§ **Data**
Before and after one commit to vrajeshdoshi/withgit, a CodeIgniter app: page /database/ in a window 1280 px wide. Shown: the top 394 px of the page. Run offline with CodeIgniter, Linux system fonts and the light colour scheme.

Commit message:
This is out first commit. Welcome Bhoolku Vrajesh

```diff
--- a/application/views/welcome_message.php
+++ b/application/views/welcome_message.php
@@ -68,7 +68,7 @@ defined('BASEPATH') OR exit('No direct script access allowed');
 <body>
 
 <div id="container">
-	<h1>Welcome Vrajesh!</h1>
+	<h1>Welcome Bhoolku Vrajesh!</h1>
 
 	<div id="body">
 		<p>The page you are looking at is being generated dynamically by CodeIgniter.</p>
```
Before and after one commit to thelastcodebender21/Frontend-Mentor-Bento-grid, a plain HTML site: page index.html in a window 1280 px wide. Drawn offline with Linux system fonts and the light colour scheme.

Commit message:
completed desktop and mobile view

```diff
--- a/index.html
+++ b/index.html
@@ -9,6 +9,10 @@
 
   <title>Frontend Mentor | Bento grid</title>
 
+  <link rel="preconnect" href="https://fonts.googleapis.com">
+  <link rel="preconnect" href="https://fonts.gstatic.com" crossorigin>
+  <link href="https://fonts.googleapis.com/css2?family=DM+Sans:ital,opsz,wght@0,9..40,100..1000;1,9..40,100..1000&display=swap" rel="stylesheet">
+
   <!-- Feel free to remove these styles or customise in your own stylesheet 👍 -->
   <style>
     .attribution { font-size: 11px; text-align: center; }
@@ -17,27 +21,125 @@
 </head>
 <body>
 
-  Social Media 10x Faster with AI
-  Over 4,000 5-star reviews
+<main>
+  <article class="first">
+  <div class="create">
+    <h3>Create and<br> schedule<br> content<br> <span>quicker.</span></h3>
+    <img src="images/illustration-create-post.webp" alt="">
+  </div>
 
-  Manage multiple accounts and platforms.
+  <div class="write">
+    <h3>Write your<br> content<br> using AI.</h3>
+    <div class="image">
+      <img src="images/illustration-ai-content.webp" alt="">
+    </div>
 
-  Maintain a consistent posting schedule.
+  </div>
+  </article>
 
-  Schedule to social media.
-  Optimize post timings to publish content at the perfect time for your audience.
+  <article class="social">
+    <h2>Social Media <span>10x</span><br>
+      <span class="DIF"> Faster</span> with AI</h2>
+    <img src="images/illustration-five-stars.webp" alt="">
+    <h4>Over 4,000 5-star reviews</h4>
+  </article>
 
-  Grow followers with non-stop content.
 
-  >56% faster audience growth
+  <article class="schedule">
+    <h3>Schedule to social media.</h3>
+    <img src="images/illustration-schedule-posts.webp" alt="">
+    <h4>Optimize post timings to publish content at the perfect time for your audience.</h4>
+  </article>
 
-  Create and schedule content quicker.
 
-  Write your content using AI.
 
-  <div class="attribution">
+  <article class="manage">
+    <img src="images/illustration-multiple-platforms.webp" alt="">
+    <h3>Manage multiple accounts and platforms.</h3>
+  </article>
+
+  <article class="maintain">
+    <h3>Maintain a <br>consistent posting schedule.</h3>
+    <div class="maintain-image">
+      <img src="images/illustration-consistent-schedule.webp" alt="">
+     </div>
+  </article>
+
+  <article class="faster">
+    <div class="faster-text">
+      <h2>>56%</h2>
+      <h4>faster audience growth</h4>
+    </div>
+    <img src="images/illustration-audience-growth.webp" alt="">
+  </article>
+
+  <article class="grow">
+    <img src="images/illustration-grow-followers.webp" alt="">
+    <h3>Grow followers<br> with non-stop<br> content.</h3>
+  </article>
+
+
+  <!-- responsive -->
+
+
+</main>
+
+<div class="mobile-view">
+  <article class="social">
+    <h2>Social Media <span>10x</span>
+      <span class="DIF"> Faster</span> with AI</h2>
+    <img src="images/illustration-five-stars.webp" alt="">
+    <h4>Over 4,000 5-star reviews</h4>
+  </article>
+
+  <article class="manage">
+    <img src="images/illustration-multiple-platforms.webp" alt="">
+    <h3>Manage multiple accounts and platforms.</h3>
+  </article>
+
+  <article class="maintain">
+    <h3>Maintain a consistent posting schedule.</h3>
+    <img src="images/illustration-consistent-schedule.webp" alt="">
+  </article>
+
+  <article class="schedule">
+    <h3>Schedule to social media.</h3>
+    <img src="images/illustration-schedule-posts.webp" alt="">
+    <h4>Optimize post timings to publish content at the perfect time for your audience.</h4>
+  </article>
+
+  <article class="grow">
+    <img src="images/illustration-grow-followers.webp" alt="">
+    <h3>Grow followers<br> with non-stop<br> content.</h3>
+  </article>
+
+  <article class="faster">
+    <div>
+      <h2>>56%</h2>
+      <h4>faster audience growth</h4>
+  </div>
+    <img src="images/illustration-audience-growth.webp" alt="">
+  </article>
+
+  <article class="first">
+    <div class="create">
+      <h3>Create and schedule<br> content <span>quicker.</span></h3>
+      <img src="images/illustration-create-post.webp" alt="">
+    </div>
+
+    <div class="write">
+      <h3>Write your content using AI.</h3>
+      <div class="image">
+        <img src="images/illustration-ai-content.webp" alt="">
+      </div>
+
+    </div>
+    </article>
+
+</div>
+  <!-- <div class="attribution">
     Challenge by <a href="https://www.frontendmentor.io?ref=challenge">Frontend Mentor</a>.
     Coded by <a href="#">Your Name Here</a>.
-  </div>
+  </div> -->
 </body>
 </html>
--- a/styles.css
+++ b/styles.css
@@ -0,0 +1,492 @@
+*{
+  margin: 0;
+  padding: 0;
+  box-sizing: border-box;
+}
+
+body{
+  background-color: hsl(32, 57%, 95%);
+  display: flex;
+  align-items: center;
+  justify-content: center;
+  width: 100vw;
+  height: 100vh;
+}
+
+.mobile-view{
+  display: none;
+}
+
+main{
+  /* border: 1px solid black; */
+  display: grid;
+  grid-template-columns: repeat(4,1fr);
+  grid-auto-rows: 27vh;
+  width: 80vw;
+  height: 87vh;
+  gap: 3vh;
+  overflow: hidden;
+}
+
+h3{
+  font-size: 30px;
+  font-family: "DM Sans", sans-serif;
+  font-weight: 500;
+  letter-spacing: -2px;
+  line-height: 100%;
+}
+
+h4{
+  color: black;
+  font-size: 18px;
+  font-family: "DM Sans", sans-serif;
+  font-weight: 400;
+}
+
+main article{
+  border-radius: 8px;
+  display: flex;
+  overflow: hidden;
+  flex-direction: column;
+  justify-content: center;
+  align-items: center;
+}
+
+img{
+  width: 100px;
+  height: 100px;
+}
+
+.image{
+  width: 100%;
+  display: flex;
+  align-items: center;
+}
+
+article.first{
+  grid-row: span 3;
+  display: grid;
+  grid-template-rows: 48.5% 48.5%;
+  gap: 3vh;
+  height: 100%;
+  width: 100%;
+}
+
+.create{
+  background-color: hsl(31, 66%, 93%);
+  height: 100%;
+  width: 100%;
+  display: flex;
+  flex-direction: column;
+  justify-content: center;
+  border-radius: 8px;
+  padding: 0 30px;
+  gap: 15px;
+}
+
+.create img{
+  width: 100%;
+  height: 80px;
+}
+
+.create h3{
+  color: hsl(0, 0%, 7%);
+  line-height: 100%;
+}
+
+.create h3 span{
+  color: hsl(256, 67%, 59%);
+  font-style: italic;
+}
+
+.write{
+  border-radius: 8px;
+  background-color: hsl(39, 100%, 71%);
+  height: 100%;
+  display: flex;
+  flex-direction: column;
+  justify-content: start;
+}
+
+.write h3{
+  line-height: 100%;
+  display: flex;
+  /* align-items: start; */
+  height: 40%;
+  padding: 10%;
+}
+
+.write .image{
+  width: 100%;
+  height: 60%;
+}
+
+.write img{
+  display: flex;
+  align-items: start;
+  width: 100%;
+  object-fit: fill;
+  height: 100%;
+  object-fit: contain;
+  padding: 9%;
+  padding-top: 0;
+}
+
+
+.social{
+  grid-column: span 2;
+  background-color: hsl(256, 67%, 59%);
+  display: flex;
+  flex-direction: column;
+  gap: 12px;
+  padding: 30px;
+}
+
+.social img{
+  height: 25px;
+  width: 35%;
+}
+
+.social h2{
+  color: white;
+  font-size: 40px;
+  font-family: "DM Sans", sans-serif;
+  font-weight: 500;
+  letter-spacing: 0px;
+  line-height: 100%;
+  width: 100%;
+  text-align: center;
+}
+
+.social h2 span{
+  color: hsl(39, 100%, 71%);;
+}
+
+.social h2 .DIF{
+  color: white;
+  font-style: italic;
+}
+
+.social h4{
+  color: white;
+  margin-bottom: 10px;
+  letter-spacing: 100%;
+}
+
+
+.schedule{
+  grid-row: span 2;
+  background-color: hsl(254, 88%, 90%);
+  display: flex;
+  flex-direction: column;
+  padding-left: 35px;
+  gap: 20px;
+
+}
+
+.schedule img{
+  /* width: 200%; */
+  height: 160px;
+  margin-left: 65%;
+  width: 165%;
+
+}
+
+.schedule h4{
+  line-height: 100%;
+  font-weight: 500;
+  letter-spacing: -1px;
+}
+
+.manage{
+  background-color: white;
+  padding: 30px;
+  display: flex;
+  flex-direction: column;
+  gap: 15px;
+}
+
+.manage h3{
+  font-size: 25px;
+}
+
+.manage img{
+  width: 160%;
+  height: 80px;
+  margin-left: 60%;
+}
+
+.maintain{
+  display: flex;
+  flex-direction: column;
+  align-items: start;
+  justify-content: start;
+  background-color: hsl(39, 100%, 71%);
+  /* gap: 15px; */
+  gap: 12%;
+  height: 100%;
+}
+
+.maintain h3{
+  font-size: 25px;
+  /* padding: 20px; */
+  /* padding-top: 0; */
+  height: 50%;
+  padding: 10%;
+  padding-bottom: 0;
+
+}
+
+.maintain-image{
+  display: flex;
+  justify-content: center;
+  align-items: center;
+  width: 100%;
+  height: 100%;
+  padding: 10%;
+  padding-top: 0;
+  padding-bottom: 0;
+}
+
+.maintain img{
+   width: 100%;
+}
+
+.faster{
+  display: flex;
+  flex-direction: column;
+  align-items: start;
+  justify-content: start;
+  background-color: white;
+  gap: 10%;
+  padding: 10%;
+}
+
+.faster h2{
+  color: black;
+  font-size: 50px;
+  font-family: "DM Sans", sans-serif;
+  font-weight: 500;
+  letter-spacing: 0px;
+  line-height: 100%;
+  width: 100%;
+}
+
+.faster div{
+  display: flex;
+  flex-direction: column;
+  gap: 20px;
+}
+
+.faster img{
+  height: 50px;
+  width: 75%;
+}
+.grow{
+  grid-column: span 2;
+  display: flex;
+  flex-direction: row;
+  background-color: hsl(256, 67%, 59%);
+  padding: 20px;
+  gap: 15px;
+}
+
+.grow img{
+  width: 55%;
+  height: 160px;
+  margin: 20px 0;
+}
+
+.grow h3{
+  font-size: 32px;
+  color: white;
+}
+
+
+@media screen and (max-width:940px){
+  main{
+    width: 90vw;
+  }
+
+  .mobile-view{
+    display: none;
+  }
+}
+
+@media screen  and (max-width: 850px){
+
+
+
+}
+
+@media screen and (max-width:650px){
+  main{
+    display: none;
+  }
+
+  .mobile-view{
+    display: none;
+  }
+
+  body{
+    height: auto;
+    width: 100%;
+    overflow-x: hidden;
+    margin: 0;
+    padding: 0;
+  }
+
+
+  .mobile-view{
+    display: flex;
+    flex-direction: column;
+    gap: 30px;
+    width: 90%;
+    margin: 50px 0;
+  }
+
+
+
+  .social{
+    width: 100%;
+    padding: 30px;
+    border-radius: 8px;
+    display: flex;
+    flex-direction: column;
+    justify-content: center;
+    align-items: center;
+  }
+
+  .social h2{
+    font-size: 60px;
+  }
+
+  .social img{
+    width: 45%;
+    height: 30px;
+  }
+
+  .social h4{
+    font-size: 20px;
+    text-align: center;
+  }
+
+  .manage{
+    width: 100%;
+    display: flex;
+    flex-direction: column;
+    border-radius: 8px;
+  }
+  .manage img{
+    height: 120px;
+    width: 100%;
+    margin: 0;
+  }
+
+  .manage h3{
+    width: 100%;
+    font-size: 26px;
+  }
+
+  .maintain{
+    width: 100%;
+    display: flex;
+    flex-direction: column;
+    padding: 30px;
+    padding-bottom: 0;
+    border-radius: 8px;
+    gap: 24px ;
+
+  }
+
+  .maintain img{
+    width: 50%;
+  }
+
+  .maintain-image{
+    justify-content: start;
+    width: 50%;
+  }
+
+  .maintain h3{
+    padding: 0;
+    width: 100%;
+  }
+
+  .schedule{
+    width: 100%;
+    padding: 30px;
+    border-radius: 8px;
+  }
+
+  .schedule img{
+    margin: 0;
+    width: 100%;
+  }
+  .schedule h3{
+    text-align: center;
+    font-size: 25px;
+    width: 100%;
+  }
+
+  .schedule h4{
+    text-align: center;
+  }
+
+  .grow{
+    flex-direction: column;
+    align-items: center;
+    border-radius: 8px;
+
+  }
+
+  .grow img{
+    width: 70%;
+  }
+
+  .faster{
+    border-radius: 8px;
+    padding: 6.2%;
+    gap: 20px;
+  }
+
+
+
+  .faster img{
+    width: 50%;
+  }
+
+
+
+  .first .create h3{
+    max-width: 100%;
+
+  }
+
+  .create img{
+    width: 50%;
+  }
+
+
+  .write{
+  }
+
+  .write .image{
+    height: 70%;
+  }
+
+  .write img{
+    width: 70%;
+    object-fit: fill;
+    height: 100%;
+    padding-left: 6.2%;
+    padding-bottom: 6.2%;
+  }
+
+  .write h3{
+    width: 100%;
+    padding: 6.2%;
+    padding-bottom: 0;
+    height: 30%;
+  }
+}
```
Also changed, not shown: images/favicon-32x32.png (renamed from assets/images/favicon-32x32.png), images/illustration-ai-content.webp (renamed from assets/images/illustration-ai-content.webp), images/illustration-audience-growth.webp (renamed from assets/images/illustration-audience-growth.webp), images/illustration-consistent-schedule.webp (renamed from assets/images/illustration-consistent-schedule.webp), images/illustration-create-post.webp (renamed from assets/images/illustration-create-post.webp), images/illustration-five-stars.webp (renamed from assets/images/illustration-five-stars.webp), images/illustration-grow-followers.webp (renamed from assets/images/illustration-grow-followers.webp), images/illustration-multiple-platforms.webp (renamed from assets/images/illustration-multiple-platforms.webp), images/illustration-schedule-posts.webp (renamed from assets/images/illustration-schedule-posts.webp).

§ **Aim of the task**
Show every line above in which the word "margin" is found.

§ **Response area**
+  margin: 0;
+  margin-bottom: 10px;
+  margin-left: 65%;
+  margin-left: 60%;
+  margin: 20px 0;
+    margin: 0;
+    margin: 50px 0;
+    margin: 0;
+    margin: 0;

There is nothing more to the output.